#### Task description
Where the string "consulting" appears in a line of the data, show that line.

[Data excerpts — start]

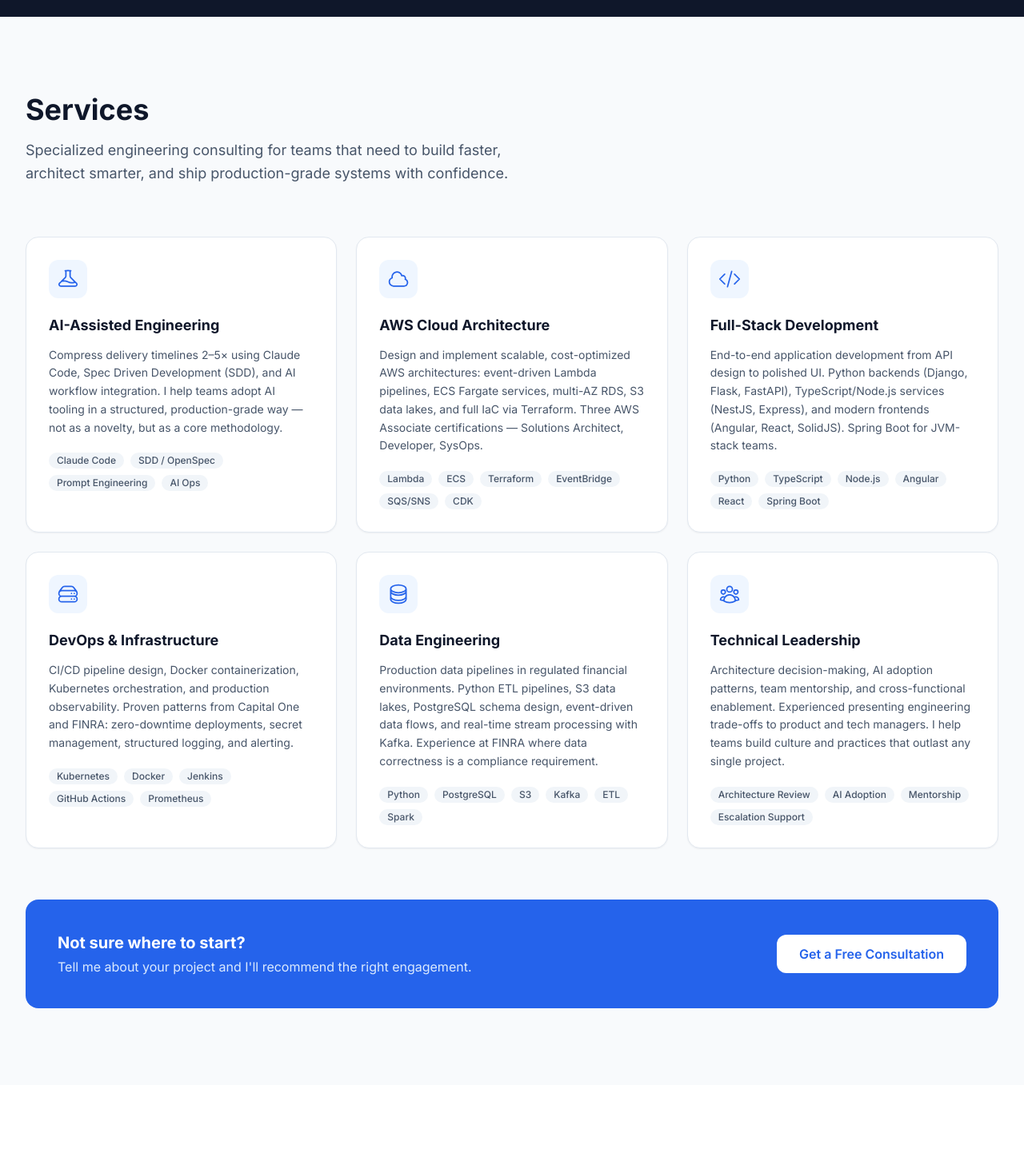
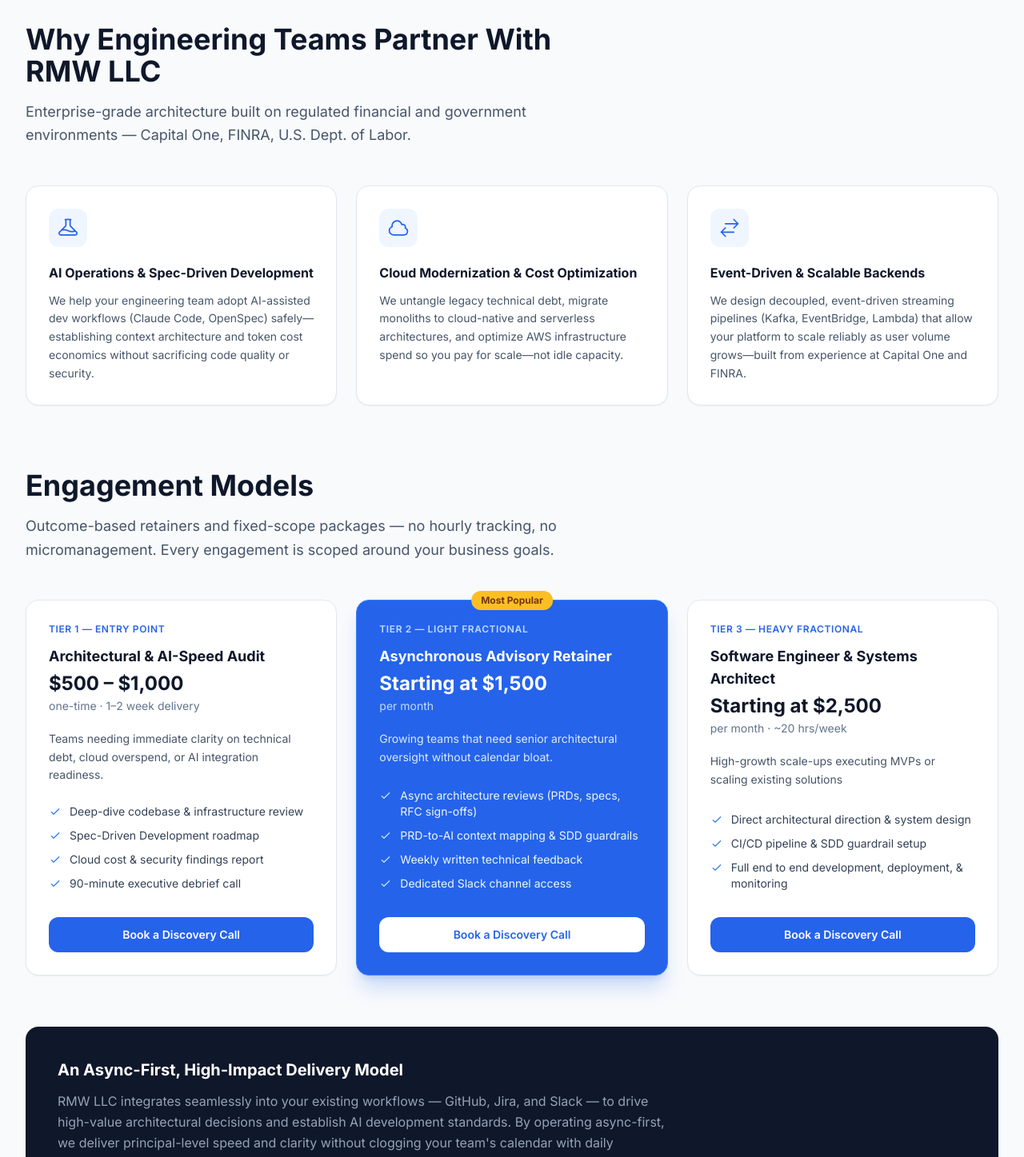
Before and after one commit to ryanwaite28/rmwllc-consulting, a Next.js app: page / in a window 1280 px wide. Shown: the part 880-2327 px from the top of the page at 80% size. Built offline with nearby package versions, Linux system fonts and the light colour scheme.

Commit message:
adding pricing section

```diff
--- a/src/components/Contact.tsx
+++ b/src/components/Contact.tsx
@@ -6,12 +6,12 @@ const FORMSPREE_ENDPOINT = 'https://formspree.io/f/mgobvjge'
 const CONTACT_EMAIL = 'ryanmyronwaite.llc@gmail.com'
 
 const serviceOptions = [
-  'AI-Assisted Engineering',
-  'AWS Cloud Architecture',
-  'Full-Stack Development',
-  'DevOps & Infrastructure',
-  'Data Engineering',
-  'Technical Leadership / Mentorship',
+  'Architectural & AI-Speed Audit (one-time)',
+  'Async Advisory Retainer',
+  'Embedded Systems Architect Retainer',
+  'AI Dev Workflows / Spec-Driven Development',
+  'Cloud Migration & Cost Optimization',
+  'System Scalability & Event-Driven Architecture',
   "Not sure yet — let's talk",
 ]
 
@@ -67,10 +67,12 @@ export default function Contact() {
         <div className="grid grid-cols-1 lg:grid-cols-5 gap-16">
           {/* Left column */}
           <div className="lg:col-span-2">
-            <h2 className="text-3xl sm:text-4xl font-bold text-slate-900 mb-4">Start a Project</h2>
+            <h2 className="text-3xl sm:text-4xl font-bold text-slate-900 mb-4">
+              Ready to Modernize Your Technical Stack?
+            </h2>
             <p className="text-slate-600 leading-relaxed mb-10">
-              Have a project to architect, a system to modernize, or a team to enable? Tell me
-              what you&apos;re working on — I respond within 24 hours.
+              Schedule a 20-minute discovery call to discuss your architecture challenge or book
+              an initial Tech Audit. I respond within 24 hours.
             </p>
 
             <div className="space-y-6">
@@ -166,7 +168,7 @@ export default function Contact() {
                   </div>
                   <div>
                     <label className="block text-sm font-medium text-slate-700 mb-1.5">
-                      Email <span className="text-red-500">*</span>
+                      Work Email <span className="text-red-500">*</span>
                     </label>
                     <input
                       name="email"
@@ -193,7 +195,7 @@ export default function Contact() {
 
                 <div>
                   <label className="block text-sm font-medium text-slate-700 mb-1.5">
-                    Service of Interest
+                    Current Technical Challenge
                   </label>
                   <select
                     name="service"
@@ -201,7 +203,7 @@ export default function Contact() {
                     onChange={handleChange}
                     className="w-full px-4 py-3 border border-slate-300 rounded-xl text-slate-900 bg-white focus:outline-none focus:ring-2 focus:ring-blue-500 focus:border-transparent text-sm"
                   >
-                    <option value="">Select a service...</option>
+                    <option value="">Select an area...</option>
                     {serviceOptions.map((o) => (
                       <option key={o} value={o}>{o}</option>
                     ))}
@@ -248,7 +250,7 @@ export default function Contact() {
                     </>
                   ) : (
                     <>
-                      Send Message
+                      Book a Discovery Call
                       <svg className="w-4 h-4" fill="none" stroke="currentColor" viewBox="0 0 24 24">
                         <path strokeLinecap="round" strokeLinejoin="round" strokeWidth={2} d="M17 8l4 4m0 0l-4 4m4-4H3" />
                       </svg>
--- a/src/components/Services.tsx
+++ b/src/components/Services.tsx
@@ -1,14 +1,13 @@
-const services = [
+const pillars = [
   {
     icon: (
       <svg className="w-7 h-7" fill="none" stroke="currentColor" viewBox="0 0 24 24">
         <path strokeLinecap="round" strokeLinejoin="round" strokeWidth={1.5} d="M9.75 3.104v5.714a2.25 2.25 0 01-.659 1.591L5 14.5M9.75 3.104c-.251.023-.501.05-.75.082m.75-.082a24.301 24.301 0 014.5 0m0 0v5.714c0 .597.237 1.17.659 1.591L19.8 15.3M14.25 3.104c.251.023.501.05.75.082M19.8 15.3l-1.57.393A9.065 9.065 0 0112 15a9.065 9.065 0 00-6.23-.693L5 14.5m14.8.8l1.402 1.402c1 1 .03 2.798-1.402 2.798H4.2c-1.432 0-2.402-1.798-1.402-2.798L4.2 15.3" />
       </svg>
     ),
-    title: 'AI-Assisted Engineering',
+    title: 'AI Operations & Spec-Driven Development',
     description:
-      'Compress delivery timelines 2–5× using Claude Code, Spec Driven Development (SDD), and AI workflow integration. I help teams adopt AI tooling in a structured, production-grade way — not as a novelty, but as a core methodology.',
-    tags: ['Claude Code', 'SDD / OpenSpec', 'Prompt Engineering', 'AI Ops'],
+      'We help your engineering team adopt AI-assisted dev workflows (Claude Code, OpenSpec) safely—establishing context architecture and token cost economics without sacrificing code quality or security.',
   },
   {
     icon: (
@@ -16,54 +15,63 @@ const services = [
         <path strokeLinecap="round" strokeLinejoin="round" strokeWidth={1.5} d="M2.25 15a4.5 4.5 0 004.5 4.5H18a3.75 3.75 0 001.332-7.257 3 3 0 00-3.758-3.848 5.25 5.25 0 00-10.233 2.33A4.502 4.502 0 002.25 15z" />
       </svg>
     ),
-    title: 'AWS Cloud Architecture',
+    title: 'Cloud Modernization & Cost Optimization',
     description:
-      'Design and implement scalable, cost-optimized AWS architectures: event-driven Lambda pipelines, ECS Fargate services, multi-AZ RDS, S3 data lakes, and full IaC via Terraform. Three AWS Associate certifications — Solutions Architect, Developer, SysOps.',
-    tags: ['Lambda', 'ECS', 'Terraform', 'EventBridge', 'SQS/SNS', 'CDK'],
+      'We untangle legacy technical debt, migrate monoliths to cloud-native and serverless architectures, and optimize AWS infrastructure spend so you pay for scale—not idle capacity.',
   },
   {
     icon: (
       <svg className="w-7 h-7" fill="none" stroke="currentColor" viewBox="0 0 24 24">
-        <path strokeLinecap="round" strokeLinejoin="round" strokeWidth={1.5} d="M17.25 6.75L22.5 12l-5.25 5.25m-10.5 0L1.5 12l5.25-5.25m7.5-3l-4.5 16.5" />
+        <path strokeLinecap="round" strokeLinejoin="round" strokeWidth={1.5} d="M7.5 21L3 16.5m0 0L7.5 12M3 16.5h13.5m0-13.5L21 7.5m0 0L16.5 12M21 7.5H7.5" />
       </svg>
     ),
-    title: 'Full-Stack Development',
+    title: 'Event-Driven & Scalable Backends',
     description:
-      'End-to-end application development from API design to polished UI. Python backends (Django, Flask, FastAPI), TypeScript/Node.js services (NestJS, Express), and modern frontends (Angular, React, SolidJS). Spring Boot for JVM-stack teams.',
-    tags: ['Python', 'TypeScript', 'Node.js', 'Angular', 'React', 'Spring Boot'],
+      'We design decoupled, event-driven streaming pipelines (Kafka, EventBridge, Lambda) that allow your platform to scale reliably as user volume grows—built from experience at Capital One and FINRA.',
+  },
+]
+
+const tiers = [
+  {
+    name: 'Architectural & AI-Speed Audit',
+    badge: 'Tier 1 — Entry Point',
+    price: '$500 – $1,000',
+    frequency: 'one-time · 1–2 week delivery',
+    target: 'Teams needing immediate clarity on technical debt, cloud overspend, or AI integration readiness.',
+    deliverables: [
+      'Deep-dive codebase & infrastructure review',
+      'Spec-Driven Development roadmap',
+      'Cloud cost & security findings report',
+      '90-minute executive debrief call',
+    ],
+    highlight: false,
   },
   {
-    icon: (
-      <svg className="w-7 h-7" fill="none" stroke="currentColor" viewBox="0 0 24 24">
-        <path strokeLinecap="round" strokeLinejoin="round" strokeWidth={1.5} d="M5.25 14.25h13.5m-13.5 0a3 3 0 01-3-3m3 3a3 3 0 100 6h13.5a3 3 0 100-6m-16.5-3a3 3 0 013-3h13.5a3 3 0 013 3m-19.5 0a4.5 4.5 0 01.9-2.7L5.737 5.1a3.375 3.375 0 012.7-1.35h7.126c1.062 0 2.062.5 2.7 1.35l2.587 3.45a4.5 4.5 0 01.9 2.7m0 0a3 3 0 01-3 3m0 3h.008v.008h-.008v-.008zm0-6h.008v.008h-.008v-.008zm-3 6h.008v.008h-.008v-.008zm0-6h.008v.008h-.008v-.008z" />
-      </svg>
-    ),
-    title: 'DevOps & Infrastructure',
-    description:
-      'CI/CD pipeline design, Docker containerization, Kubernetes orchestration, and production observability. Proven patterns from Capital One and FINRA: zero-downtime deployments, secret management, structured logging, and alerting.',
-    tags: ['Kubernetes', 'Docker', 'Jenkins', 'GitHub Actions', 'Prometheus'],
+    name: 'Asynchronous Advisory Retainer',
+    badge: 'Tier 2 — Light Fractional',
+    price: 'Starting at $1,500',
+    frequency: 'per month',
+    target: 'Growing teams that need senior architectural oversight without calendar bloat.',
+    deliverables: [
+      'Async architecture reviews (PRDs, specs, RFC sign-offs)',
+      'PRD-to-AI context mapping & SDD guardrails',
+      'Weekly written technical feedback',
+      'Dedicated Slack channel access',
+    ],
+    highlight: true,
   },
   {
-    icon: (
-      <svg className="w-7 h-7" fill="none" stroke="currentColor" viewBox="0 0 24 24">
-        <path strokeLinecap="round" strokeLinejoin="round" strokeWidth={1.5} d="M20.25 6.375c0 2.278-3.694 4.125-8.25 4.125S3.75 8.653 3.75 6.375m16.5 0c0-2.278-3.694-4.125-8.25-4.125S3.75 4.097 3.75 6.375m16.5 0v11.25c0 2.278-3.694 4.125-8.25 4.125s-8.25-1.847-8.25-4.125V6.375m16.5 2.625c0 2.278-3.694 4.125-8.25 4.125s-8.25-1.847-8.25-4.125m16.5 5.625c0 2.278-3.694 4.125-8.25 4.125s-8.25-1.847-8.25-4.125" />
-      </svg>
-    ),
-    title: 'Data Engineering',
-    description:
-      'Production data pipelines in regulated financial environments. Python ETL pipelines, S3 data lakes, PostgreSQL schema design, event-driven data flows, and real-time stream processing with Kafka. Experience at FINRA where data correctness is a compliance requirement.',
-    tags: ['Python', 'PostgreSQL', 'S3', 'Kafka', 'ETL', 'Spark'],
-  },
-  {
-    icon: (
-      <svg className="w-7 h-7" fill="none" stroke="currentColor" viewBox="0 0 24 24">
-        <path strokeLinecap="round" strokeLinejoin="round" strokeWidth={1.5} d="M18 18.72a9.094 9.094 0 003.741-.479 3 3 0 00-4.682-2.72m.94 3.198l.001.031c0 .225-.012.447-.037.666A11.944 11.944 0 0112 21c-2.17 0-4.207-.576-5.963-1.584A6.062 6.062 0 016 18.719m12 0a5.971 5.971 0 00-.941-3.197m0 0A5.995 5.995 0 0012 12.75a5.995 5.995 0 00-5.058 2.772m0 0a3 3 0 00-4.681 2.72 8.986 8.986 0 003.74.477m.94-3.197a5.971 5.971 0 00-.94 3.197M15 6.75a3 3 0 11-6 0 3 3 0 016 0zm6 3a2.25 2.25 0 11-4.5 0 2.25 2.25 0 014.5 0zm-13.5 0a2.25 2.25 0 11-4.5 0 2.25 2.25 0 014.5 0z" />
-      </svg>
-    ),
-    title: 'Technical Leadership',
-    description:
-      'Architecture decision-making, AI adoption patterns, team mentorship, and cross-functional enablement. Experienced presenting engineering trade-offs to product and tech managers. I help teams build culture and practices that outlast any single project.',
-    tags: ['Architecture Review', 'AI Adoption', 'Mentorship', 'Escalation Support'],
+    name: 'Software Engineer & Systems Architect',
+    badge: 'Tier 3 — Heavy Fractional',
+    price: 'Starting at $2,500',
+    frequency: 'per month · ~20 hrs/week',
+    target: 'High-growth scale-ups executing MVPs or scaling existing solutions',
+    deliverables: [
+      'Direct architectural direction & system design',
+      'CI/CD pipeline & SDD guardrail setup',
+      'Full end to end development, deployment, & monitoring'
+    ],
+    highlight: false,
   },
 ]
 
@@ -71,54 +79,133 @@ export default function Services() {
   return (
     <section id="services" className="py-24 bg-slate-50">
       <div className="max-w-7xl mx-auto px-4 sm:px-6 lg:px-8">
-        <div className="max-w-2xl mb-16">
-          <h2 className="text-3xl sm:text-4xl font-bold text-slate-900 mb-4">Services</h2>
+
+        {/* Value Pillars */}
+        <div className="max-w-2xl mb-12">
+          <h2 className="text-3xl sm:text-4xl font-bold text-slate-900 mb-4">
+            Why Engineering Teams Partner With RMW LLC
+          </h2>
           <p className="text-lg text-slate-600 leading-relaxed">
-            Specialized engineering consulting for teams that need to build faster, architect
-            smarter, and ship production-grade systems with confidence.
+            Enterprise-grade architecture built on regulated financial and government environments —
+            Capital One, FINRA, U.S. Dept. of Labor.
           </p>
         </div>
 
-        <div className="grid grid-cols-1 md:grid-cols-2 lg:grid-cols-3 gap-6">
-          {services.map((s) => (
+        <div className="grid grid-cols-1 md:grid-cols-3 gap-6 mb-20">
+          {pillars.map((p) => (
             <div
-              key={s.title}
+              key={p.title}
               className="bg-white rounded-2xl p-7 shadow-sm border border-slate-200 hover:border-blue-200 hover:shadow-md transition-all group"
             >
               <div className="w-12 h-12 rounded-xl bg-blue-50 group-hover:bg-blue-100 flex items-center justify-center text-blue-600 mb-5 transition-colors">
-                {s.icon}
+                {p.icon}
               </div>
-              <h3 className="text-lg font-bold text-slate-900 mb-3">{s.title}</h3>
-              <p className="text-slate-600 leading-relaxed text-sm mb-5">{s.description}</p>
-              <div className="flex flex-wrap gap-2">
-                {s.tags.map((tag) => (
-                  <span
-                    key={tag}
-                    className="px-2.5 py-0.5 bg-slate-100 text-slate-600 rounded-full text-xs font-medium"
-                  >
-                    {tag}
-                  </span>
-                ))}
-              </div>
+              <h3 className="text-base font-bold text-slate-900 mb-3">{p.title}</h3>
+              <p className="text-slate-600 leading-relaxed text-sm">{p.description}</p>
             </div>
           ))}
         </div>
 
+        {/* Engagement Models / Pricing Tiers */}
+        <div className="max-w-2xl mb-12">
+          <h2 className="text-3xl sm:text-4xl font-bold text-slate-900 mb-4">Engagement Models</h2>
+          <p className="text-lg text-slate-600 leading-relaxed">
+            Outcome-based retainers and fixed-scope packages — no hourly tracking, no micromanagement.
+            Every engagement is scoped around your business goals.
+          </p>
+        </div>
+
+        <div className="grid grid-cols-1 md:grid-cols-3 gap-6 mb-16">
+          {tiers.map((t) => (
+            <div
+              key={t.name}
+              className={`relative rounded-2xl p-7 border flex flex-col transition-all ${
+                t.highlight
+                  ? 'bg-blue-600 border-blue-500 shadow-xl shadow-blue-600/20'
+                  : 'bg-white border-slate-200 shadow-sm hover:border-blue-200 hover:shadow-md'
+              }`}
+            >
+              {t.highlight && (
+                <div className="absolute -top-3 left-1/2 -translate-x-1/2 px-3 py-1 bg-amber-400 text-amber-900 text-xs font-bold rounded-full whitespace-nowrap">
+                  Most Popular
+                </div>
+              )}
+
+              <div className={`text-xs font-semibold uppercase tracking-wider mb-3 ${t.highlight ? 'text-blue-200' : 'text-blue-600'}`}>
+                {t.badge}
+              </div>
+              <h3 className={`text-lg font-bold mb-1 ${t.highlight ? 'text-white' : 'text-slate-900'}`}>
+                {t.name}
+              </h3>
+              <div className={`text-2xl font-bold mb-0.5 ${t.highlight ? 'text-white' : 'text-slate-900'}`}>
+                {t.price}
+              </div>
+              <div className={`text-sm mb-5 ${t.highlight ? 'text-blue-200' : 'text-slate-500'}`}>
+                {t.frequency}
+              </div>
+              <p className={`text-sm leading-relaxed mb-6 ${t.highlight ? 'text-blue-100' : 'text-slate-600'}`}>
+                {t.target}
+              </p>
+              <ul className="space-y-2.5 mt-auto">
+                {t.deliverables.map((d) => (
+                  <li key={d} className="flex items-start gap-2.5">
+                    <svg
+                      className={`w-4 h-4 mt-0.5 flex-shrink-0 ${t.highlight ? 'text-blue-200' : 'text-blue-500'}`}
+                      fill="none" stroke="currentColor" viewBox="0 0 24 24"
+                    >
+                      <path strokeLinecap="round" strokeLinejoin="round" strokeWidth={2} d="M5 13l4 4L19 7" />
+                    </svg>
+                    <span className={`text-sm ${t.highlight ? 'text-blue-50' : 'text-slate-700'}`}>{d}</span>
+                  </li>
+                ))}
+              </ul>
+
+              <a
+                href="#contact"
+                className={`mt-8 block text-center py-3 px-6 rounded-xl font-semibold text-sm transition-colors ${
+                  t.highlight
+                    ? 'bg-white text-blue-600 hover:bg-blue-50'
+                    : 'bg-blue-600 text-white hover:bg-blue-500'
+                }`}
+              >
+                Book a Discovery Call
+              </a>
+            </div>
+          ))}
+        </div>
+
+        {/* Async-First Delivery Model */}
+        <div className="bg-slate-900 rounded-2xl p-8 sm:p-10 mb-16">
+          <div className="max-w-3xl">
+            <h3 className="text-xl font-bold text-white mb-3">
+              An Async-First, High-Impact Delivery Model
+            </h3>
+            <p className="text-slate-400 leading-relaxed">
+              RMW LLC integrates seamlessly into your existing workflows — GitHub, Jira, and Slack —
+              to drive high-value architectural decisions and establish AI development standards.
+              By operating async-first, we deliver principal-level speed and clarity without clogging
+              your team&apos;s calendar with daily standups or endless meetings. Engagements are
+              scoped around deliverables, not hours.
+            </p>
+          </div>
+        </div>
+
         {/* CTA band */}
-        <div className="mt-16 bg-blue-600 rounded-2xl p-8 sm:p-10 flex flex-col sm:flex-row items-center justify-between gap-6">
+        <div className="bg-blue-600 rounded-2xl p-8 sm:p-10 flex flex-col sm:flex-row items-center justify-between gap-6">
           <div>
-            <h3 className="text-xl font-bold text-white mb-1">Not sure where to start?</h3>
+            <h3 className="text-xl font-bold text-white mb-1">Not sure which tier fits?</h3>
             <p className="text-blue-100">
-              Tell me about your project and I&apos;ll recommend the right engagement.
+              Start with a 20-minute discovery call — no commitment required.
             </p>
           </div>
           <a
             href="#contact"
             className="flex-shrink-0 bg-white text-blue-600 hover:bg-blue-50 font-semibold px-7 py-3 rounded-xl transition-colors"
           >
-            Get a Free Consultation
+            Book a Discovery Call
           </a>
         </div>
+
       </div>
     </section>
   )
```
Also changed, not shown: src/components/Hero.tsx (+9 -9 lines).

[Data excerpts — finish]

#### Result
Before and after one commit to ryanwaite28/rmwllc-consulting, a Next.js app: page / in a window 1280 px wide. Shown: the part 880-2327 px from the top of the page at 80% size. Built offline with nearby package versions, Linux system fonts and the light colour scheme.
-            Specialized engineering consulting for teams that need to build faster, architect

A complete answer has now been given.